I have two favorite coleslaw recipes that people ask for over and over. Both are on the spicy side so they make an especially nice complement to smoked or roasted meat.
The recipe presented in this post is less aggressive than my Spicy Coleslaw, which has ginger and Indian spices punching it up, but it still delivers a memorable zing.
Today's recipe was created by adapting one of my other favorite coleslaw recipes, from Gourmet magazine's June 2008 Barbeque issue. This version was a big hit at the Super Bowl party a few days ago so I'm sure I'll be making it again soon.
8 Servings, about 1 cup each
- 1 pound green cabbage (about half a medium head – around 5 cups when shredded)
- 1 medium onion, peeled and chopped
- 1 large carrot, peeled and coarsely grated
- 1 large sweet green pepper, seeded and chopped
- 2 fresh green hot chilis, seeded and sliced in threads
- 1/2 cup (packed) cilantro leaves, washed and minced
- 2/3 cup low fat plain yogurt
- 1/3 cup cider vinegar
- 2 teaspoons sugar
- Juice of 1/2 lime
- Salt and hot sauce to taste
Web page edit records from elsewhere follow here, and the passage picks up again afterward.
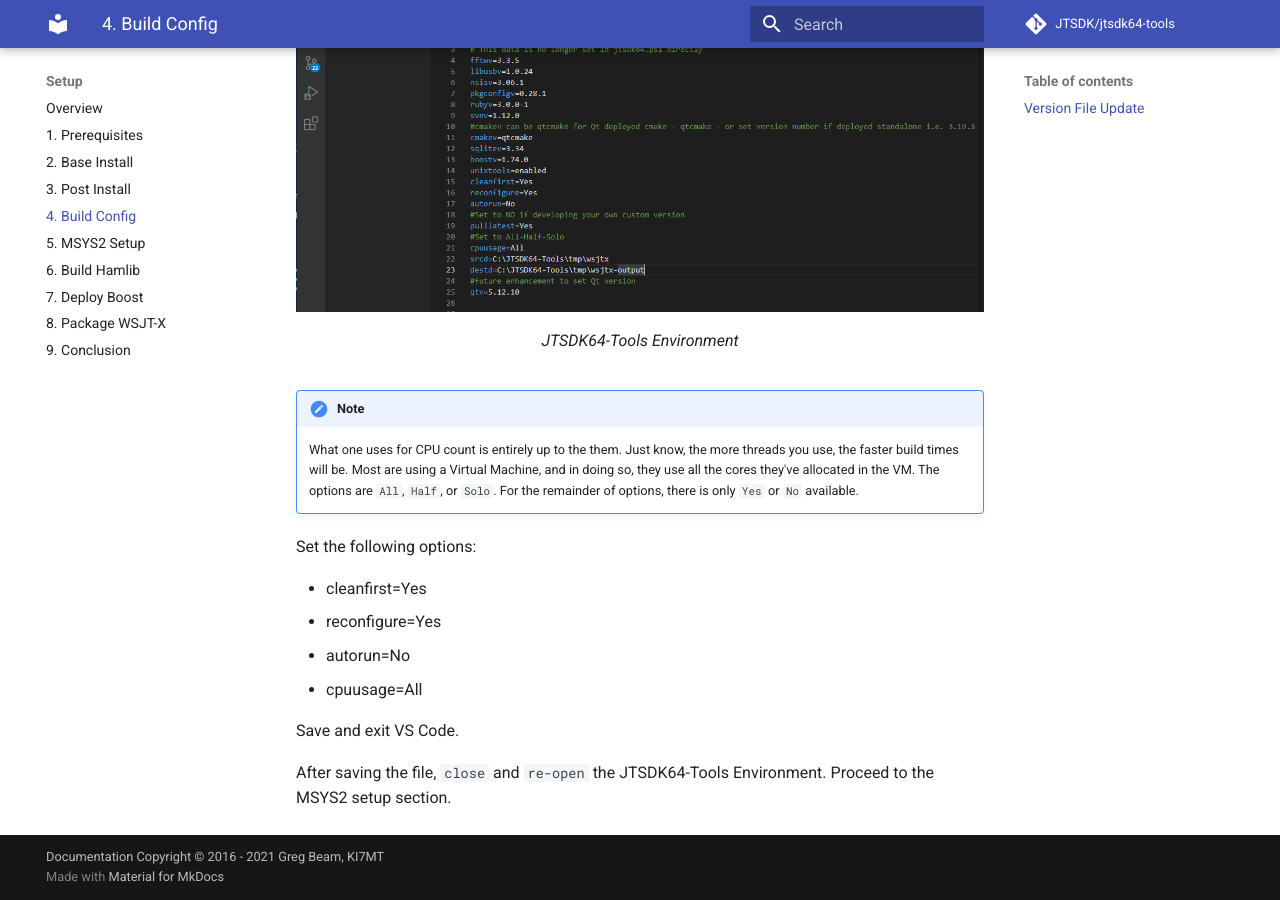
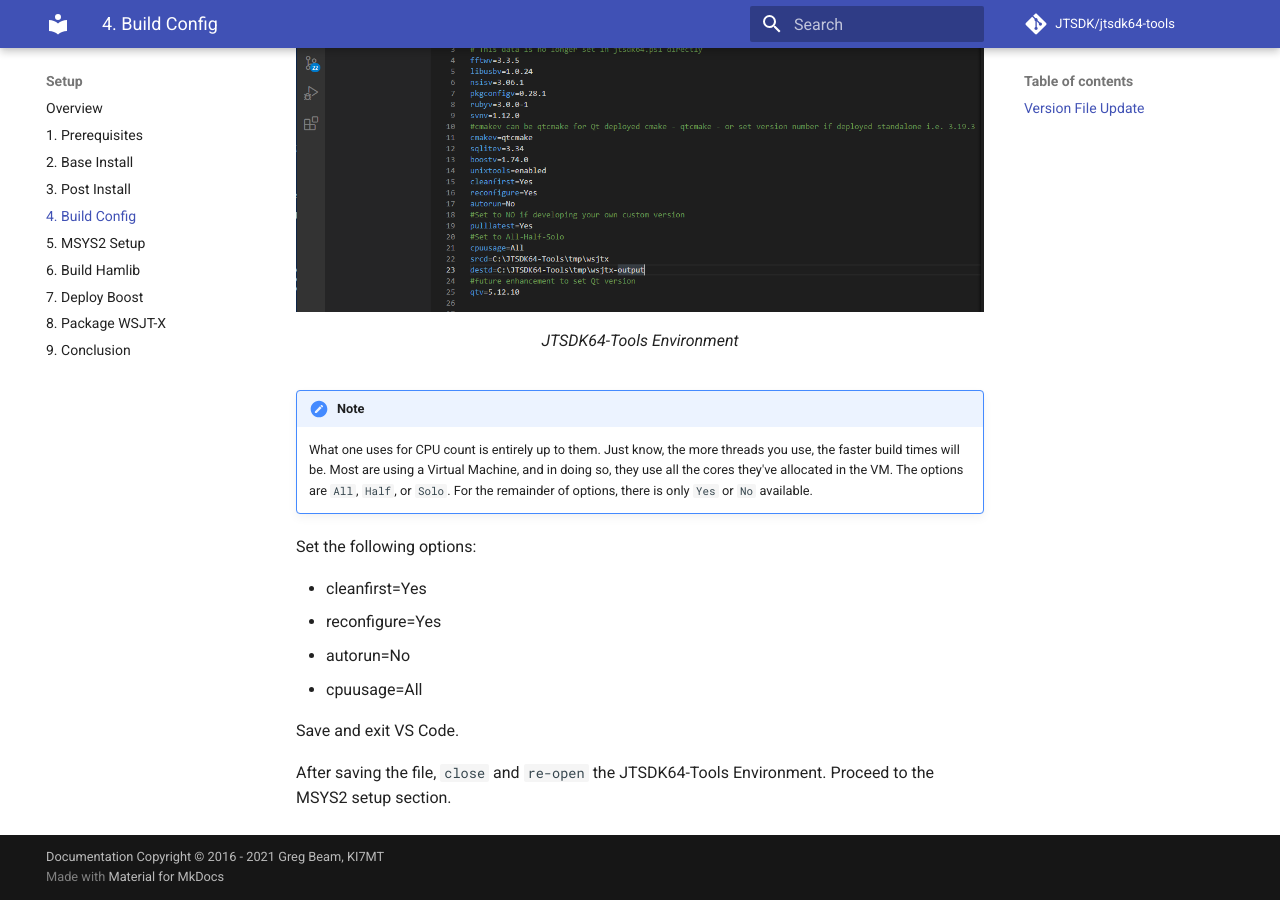
Before and after one commit to JTSDK/jtsdk64-tools, an MkDocs documentation site: the page built from docs/setup/buildconfig.md, in a window 1280 px wide and 900 px high, scrolled down 962 px. Built offline with MkDocs 1.6.1 and Material for MkDocs 9.7.7, drawn with Linux system fonts in a browser that asks for light colours; comment, search, counter and statistics services are not loaded; some of the changed text lies outside the part shown.

Commit message:
Mix more grammer and typos

```diff
--- a/docs/setup/buildconfig.md
+++ b/docs/setup/buildconfig.md
@@ -31,7 +31,7 @@
 </figure>
 
 !!! note
-    What one uses for CPU count is entirely up to the them. Just know, the more threads you use, the faster build times will be. Most are using a Virtual Machine, and in doing so, they use all the cores they've allocated in the VM. The options are `All`, `Half`, or `Solo`. For the remainder of options, there is only `Yes` or `No` available.
+    What one uses for CPU count is entirely up to them. Just know, the more threads you use, the faster build times will be. Most are using a Virtual Machine, and in doing so, they use all the cores they've allocated in the VM. The options are `All`, `Half`, or `Solo`. For the remainder of options, there is only `Yes` or `No` available.
 
 
 Set the following options:
```
Also changed, not shown: other parts of docs/setup/buildconfig.md (+1 -1 lines), docs/setup/packagewsjtx.md (+1 -1 lines).
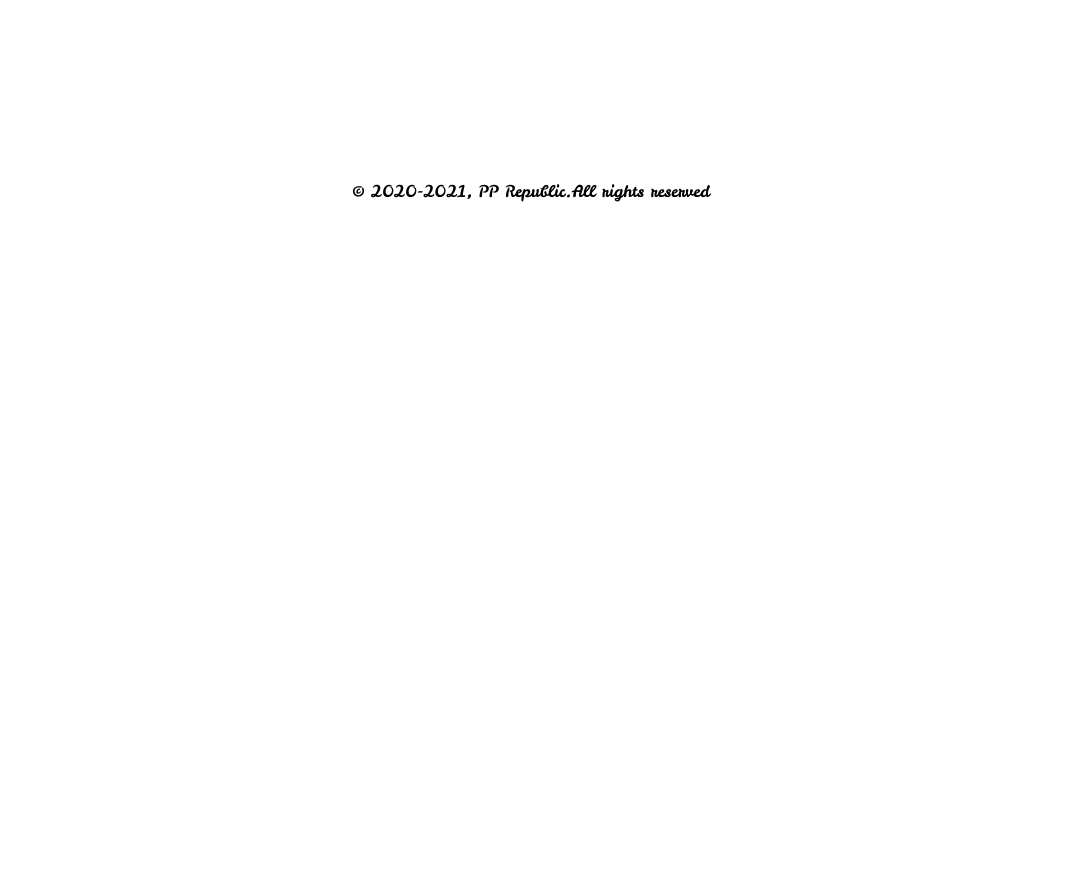
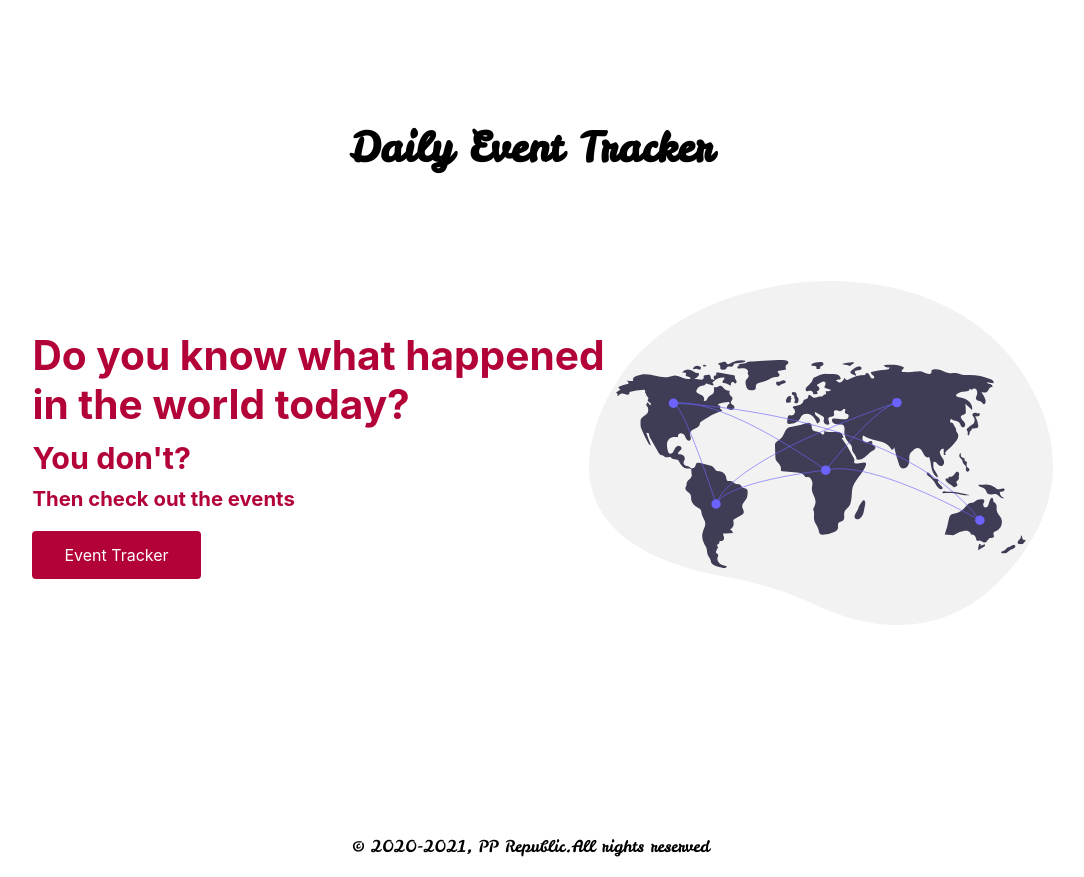
Before and after one commit to 1homsi/Intro-to-Web-Development-Final-Project, a React (Create React App) app: page / in a window 1280 px wide. Shown: the part 1300-2177 px from the top of the page, without its empty margins (109-1193 px from the left). Before the commit the page ends 1522 px from the top, so only its background shows below. Built offline with nearby package versions, Linux system fonts and the light colour scheme.

Commit message:
edited some random things

```diff
--- a/src/components/Home/Top/Top.js
+++ b/src/components/Home/Top/Top.js
@@ -3,6 +3,7 @@
 import './Home.css';
 import CovidSvg from "../../../Images/covid.svg";
 import CryptoT from '../../../Images/cyrptoT.svg';
+import WorldY from "../../../Images/WorldYay.svg"
 
 
 export default function Top() {
@@ -16,12 +17,13 @@
                         <h1>Did you know that Covid-19's scientific name is &#x21a7;</h1>
                         <h2>SARS-CoV-2</h2>
                         <p>Check out its latest movements</p>
-                        <Link to="/covidt"><button className="main__btn">Govid-19 Tracker</button></Link>
+                        <Link to="/ctracker"><button className="main__btn">Govid-19 Tracker</button></Link>
                     </div>
                     <div className="main__img--container">
                         <img id="main__img" src={CovidSvg} alt="" />
                     </div>
                 </div>
+                <br />
                 <h1 style={{ textAlign: "center" }} className="TextAtTheTop">Crypto Tracker</h1>
                 <div className="main__container">
                     <div className="main__img--container">
@@ -35,6 +37,19 @@
                         <Link to="/cryptot"><button className="main__btn">Crypto Tracker</button></Link>
                     </div>
                 </div>
+                <br />
+                <h1 style={{ textAlign: "center" }} className="TextAtTheTop">Daily Event Tracker</h1>
+                <div className="main__container">
+                    <div className="main__content">
+                        <h1>Do you know what happened in the world today? </h1>
+                        <h2>You don't?</h2>
+                        <p>Then check out the events</p>
+                        <Link to="/liveE"><button className="main__btn">Event Tracker</button></Link>
+                    </div>
+                    <div className="main__img--container">
+                        <img id="main__img" src={WorldY} alt="" />
+                    </div>
+                </div>
             </div>
         </div>
     )
```
Also changed, not shown: src/Images/WorldYay.svg (added), 1 other file (tests, documents, lock files or other folders).
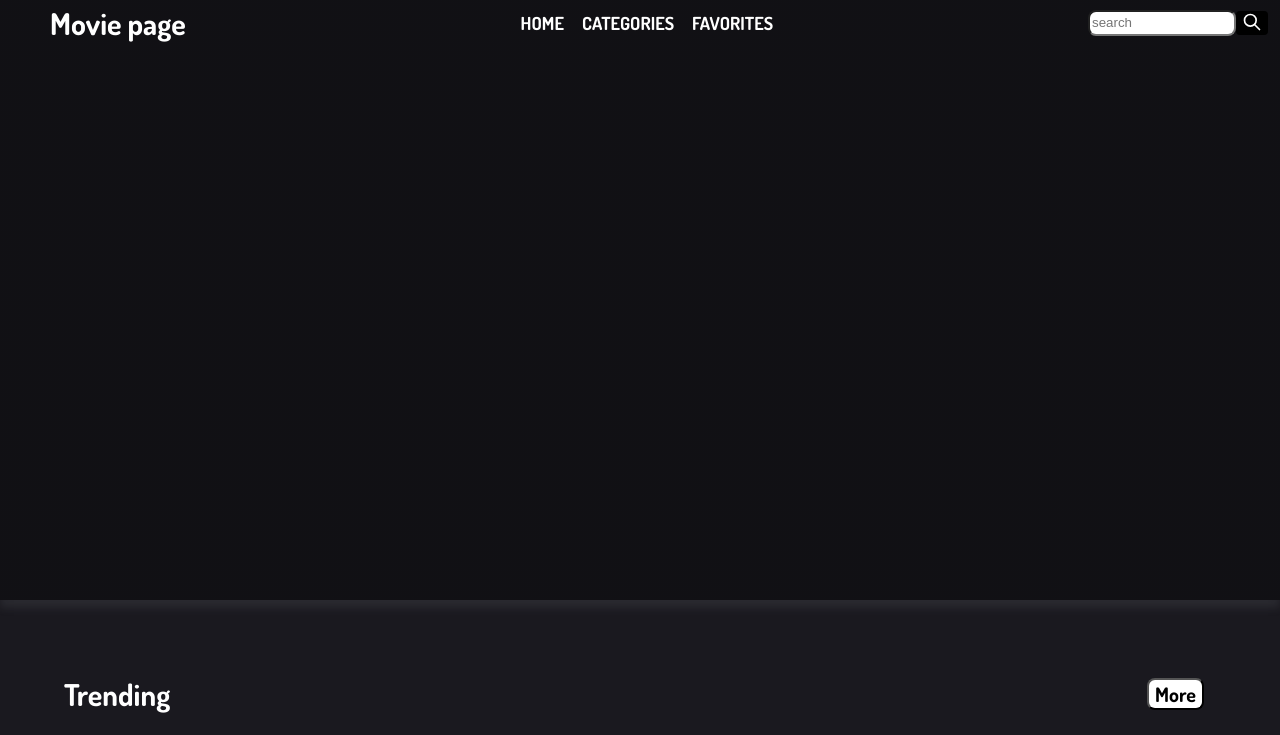
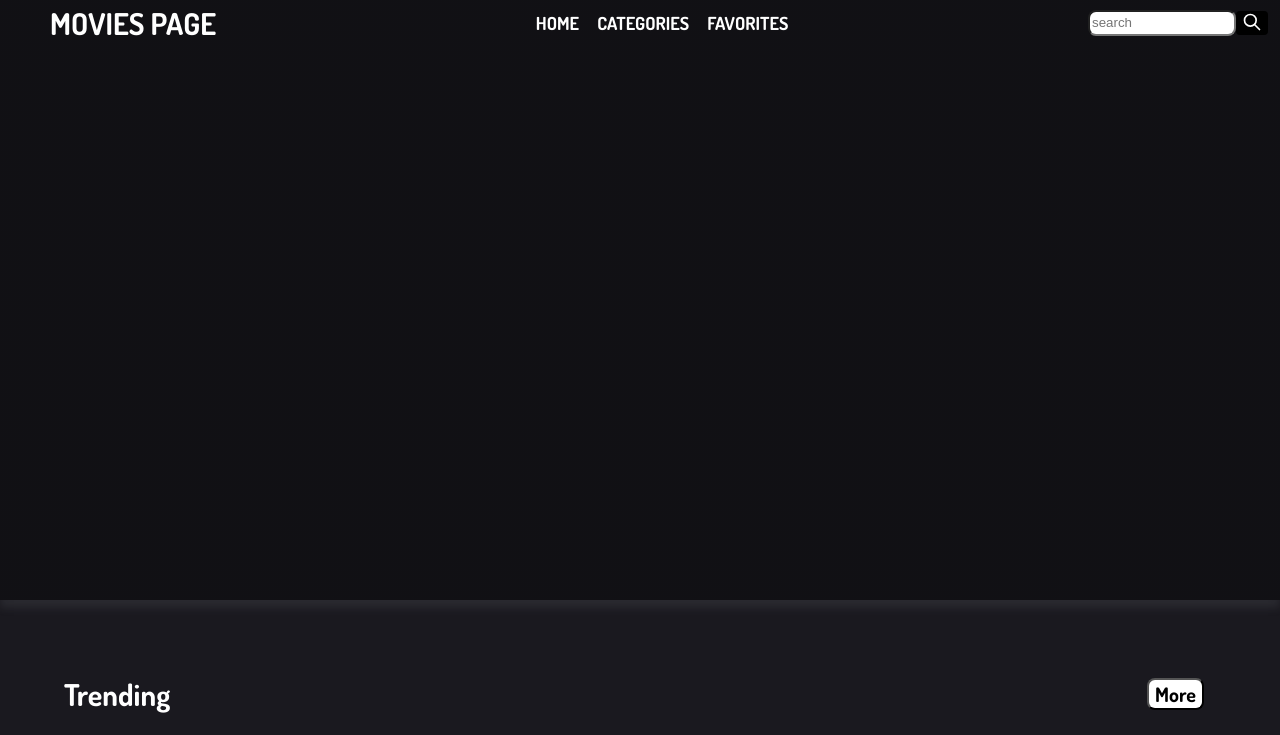
Before and after one commit to liblack99/movies-page, a website: page index.html in a window 1280 px wide. Shown: the top 735 px of the page. Drawn offline with nearby package versions, Linux system fonts and the light colour scheme; no server answers.

Commit message:
fixed(titulo)

```diff
--- a/index.html
+++ b/index.html
@@ -12,7 +12,7 @@
       rel="stylesheet"
     />
     <link rel="stylesheet" href="./styles/movil.css" media="(max-width: 1055px)" />
-    <title>MOVIE PAGE</title>
+    <title>Movies page</title>
   </head>
   <body>
     <header class="header">
@@ -28,7 +28,7 @@
 
        </div>
       </div>
-        <h1 class="nav-title">Movie page</h1>
+        <h1 class="nav-title">MOVIES PAGE</h1>
         <div class="nav-option" id="navOption">
           <ul>
             <li><a href="" id="inicioA">HOME</a></li>
```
1. Remove the core and tough outer leaves of the cabbage. Using a mandoline slicer (or a knife if you are very good) cut the cabbage into fine shreds.
2. Place all the vegetables and the cilantro in a large bowl and toss to mix.
3. Whisk the yogurt, vinegar, sugar and lime juice together, then add the dressing to the vegetables. Toss to mix well and season to taste with salt and hot sauce.
1. Make ahead. All coleslaws are better if made the day before and refrigerated overnight.
2. Green chilis. Be careful not to handle cut hot peppers or their seeds and trimmings with your bare hands. It's much too easy to transfer some of the hot oil to your eyes, with uncomfortable results. I keep a small box of latex gloves in the kitchen, or you can improvise with a plastic sandwich bag.